The properties of nanoparticles (NPs) could help deliver drugs to target sites through enhanced permeability and retention (EPR) [8]. Thus, NPs could effectively deliver anticancer agents. Many reports have confirmed the superiority of NPs, e.g. the enhanced efficacy of docetaxel-loaded nanoparticles [9] and decitabine-loaded nanogels [10]. Polyethylene glycol (PEG) and poly-ε-caprolactone (PCL), with biodegradability and biocompatibility, are FDA approved and currently applied in the biomedical field [11, 12]. In our previous work, a gelatinase based drug delivery system was designed. The cancer-specific gelatinase cleavable peptide was inserted between PEG and PCL to make it cleavable since gelatinases abound in most tumors [13]. NPs have been systematically assessed for their use in cancer therapy [9, 14, 15]. NPs with the gelatinase-cleavable peptide are more efficient compared with their counterparts without, showing improved intracellular uptake, increased accumulation in tumors, and long-term retention [9]

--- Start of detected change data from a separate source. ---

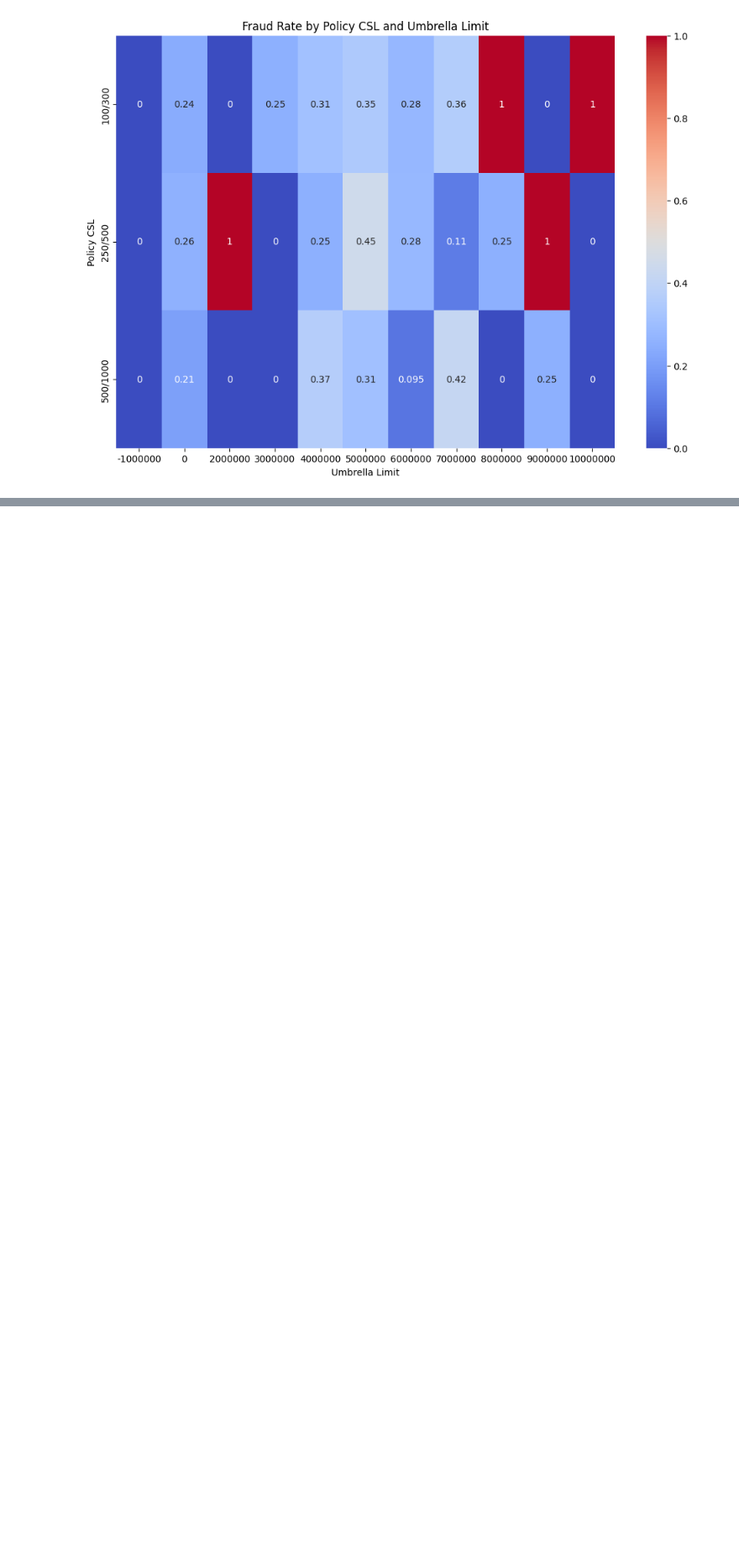
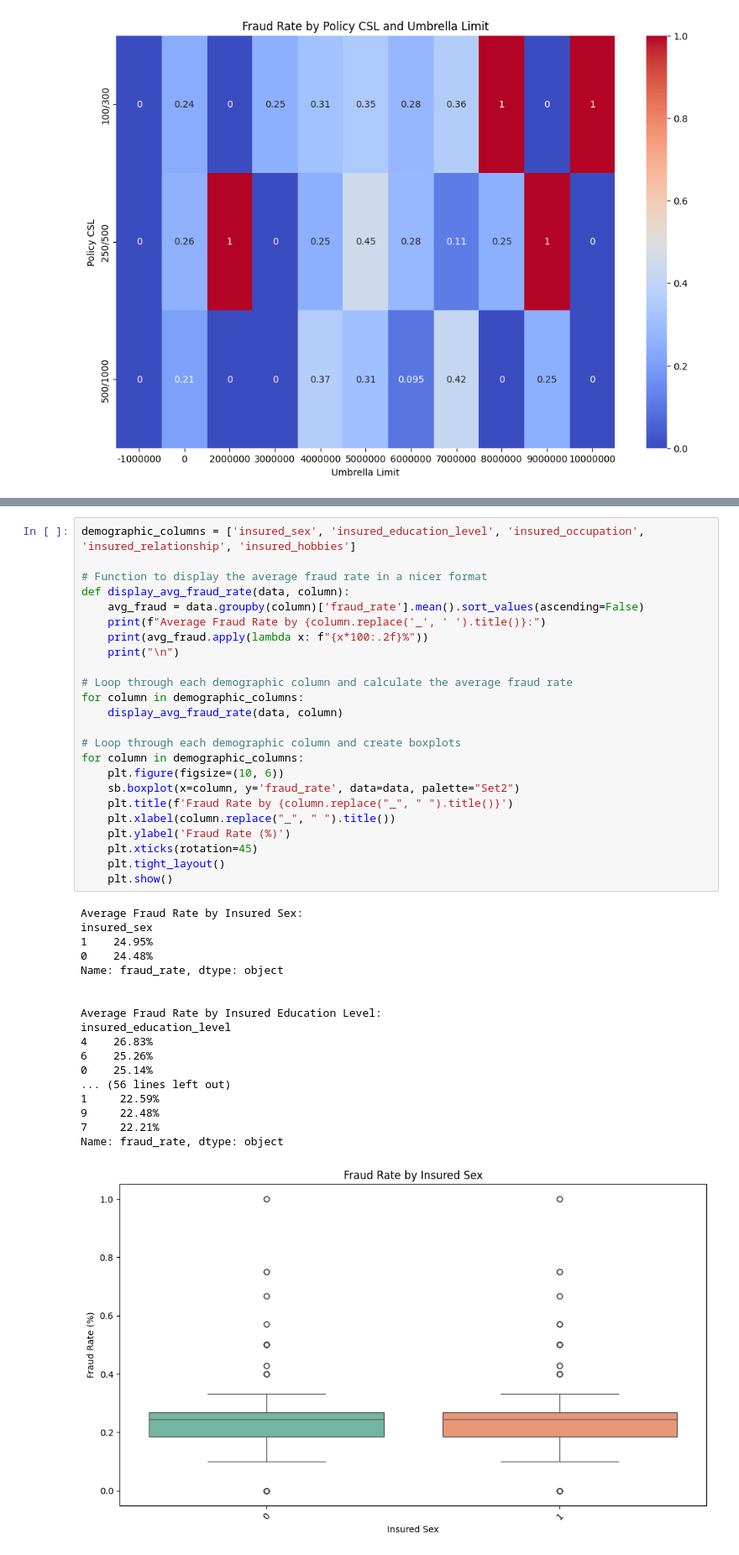
Before and after one commit to soplima/Automobile-Insurance-Claim-Prediction, a Jupyter notebook: InsuranceClaimAnalysis.ipynb, the cells around one changed output, grey strips where cells are left out. Shown at 84% size. Saved outputs shown, nothing was run; the diff lists cells and outputs as text; blank space fills up the shorter version.

```diff
--- a/InsuranceClaimAnalysis.ipynb
+++ b/InsuranceClaimAnalysis.ipynb
@@ -685,0 +710,43 @@ plt.show()
+# %%
+demographic_columns = ['insured_sex', 'insured_education_level', 'insured_occupation', 'insured_relationship', 'insured_hobbies']
+
+# Function to display the average fraud rate in a nicer format
+def display_avg_fraud_rate(data, column):
+    avg_fraud = data.groupby(column)['fraud_rate'].mean().sort_values(ascending=False)
+    print(f"Average Fraud Rate by {column.replace('_', ' ').title()}:")
+    print(avg_fraud.apply(lambda x: f"{x*100:.2f}%"))
+    print("\n")
+
+# Loop through each demographic column and calculate the average fraud rate
+for column in demographic_columns:
+    display_avg_fraud_rate(data, column)
+
+# Loop through each demographic column and create boxplots
+for column in demographic_columns:
+    plt.figure(figsize=(10, 6))
+    sb.boxplot(x=column, y='fraud_rate', data=data, palette="Set2")
+    plt.title(f'Fraud Rate by {column.replace("_", " ").title()}')
+    plt.xlabel(column.replace("_", " ").title())
+    plt.ylabel('Fraud Rate (%)')
+    plt.xticks(rotation=45)
+    plt.tight_layout()
+    plt.show()
+# %% [output]
+Average Fraud Rate by Insured Sex:
+insured_sex
+1    24.95%
+0    24.48%
+Name: fraud_rate, dtype: object
+
+
+Average Fraud Rate by Insured Education Level:
+insured_education_level
+4    26.83%
+6    25.26%
+0    25.14%
+... (56 lines left out)
+1     22.59%
+9     22.48%
+7     22.21%
+Name: fraud_rate, dtype: object
+[figure, added]
```
Also changed, not shown: parts of 7 cells of this notebook, 1 other file.
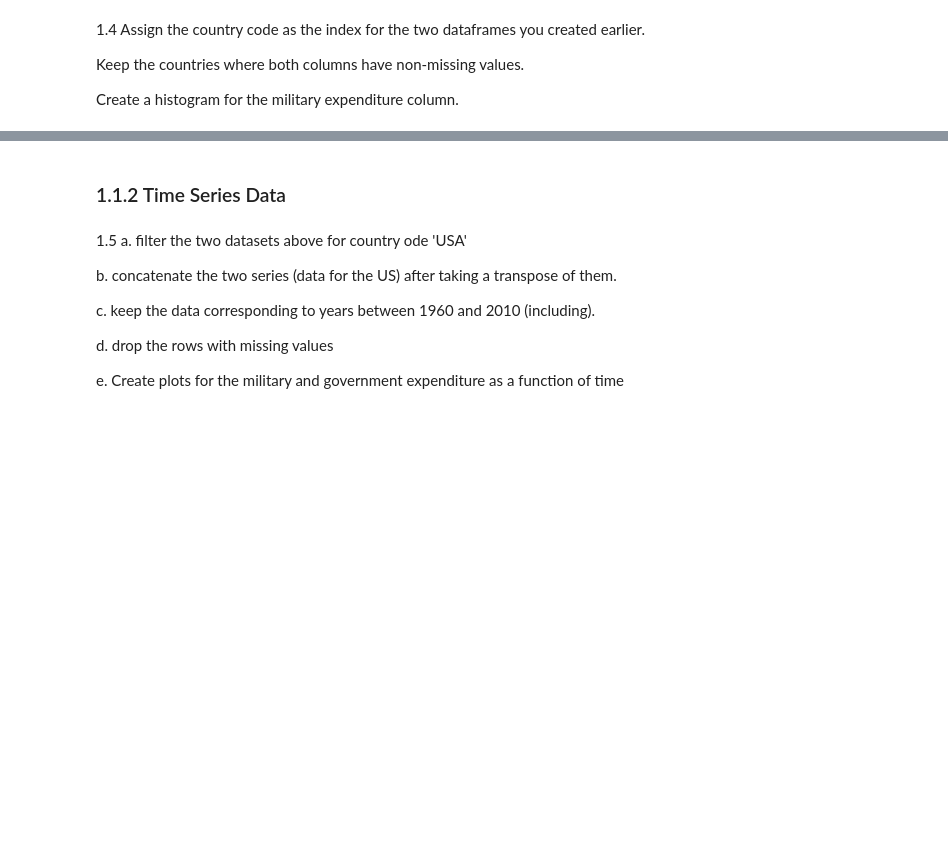
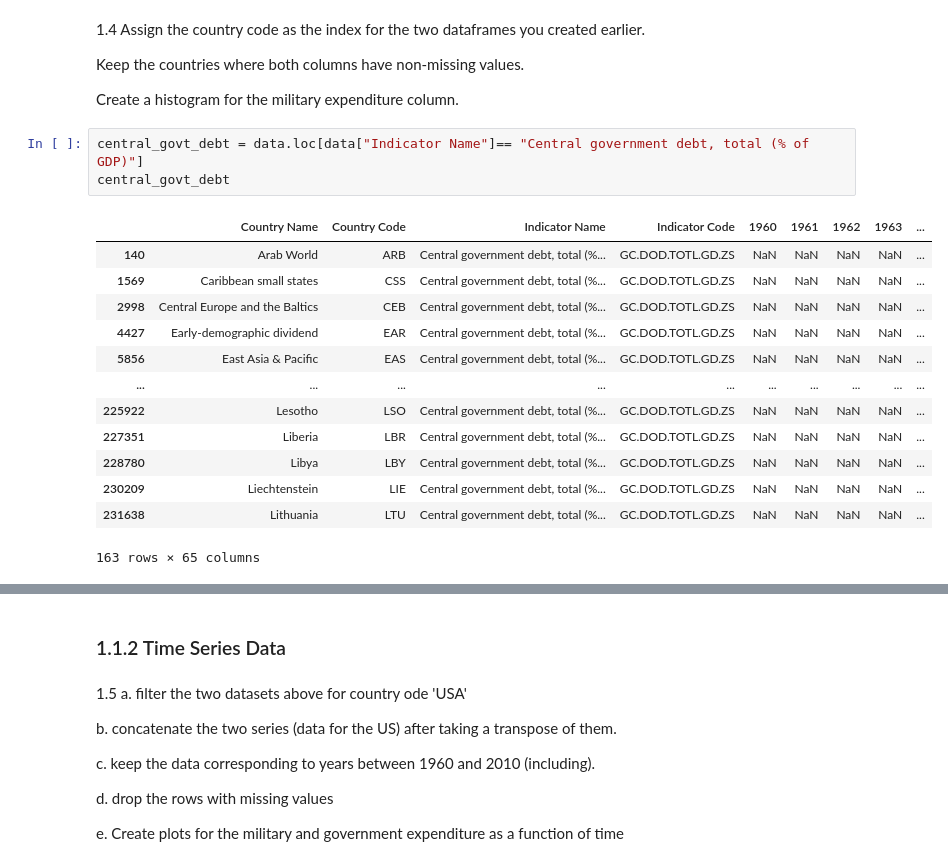
Before and after one commit to jash-ai/PYTHON, a Jupyter notebook: Time_Series_Session_1_Meetup_St.ipynb, the cells around one changed output, grey strips where cells are left out. Cells and saved outputs as stored; diff of their text form; blank space fills up the shorter version.

```diff
--- a/Time_Series_Session_1_Meetup_St.ipynb
+++ b/Time_Series_Session_1_Meetup_St.ipynb
@@ -44,3 +61,20 @@ Create a new dataframe where indicator name is 'Military expenditure (% of GDP)'
 Keep the countries where both columns have non-missing values.
 
 Create a histogram for the military expenditure column.
+# %%
+central_govt_debt = data.loc[data["Indicator Name"]== "Central government debt, total (% of GDP)"]
+central_govt_debt
+# %% [output]
+|  | Country Name | Country Code | Indicator Name | Indicator Code | 1960 | 1961 | 1962 | 1963 | ... |
+| 140 | Arab World | ARB | Central government debt, total (%... | GC.DOD.TOTL.GD.ZS | NaN | NaN | NaN | NaN | ... |
+| 1569 | Caribbean small states | CSS | Central government debt, total (%... | GC.DOD.TOTL.GD.ZS | NaN | NaN | NaN | NaN | ... |
+| 2998 | Central Europe and the Baltics | CEB | Central government debt, total (%... | GC.DOD.TOTL.GD.ZS | NaN | NaN | NaN | NaN | ... |
+| 4427 | Early-demographic dividend | EAR | Central government debt, total (%... | GC.DOD.TOTL.GD.ZS | NaN | NaN | NaN | NaN | ... |
+| 5856 | East Asia & Pacific | EAS | Central government debt, total (%... | GC.DOD.TOTL.GD.ZS | NaN | NaN | NaN | NaN | ... |
+| ... | ... | ... | ... | ... | ... | ... | ... | ... | ... |
+| 225922 | Lesotho | LSO | Central government debt, total (%... | GC.DOD.TOTL.GD.ZS | NaN | NaN | NaN | NaN | ... |
+| 227351 | Liberia | LBR | Central government debt, total (%... | GC.DOD.TOTL.GD.ZS | NaN | NaN | NaN | NaN | ... |
+| 228780 | Libya | LBY | Central government debt, total (%... | GC.DOD.TOTL.GD.ZS | NaN | NaN | NaN | NaN | ... |
+| 230209 | Liechtenstein | LIE | Central government debt, total (%... | GC.DOD.TOTL.GD.ZS | NaN | NaN | NaN | NaN | ... |
+| 231638 | Lithuania | LTU | Central government debt, total (%... | GC.DOD.TOTL.GD.ZS | NaN | NaN | NaN | NaN | ... |
+163 rows × 65 columns
```
Also changed, not shown: parts of 5 cells of this notebook.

In our previous study, we demonstrated that 5-FU and DAC encapsulated with gelatinase-stimuli NPs effectively suppress MKN45 cell proliferation [15]. However, the synergistic effect of NPs-5-FU-DAC was not obviously observed before 72 hours. One potential reason is that DAC exerts its demethylation effects during cell replication; therefore, several cell replication rounds are required before such synergistic effects can be observed. In this study, MKN45 cell treatment with DAC-loaded NPs or DAC-loaded NPs was performed for 72 hours, followed by 5-FU application. We found that the sequential application of 5-FU after DAC-TNPs results in improved therapeutic efficacy in GC cancer.

RESULTS

Nanoparticle preparation and characterization

DAC-NP and DAC-TNP preparation was performed with the double-emulsion solvent evaporation method; Control nanoparticles had no drug included. The average nanoparticle size ranged from 176.3 to 196.3 nm as measured by TEM, which could facilitate DAC delivery by the EPR effect [8]. This finding indicated that the nanoparticles were homogeneous in size since they were all approximately 190 nm (Figure 1A). The NP sizes were unchanged after 16 days (Figure 1B). The polydispersity ranged from 0.105 to 0.202; average zeta potential ranged between –7.97 and –11.23 mV. The efficiencies of DAC loading in DAC-NPs and DAC-TNPs were 1.623 ± 0.22% and 1.723 ± 0.21%, respectively; encapsulation efficiencies for DAC were 61.4 ± 2.31% and 67.4 ± 1.91%, respectively (Table 1).

Physicochemical properties of NPs.

Figure 1: Physicochemical properties of NPs. (A) Ultrastructure of DAC-TNPs obtained by TEM; (B) Stability of NPs. TNP diameters were obtained by DLS (mean ± SD); (C) changes of DAC’s remnant of various groups. NPs, nanoparticles; TNPs, Gelatinases-stimuli nanoparticles; TEM, transmission electron microscopy; DAC, 5-Aza-2′-deoxycytidine; DLS, dynamic light scattering; SD, standard deviation.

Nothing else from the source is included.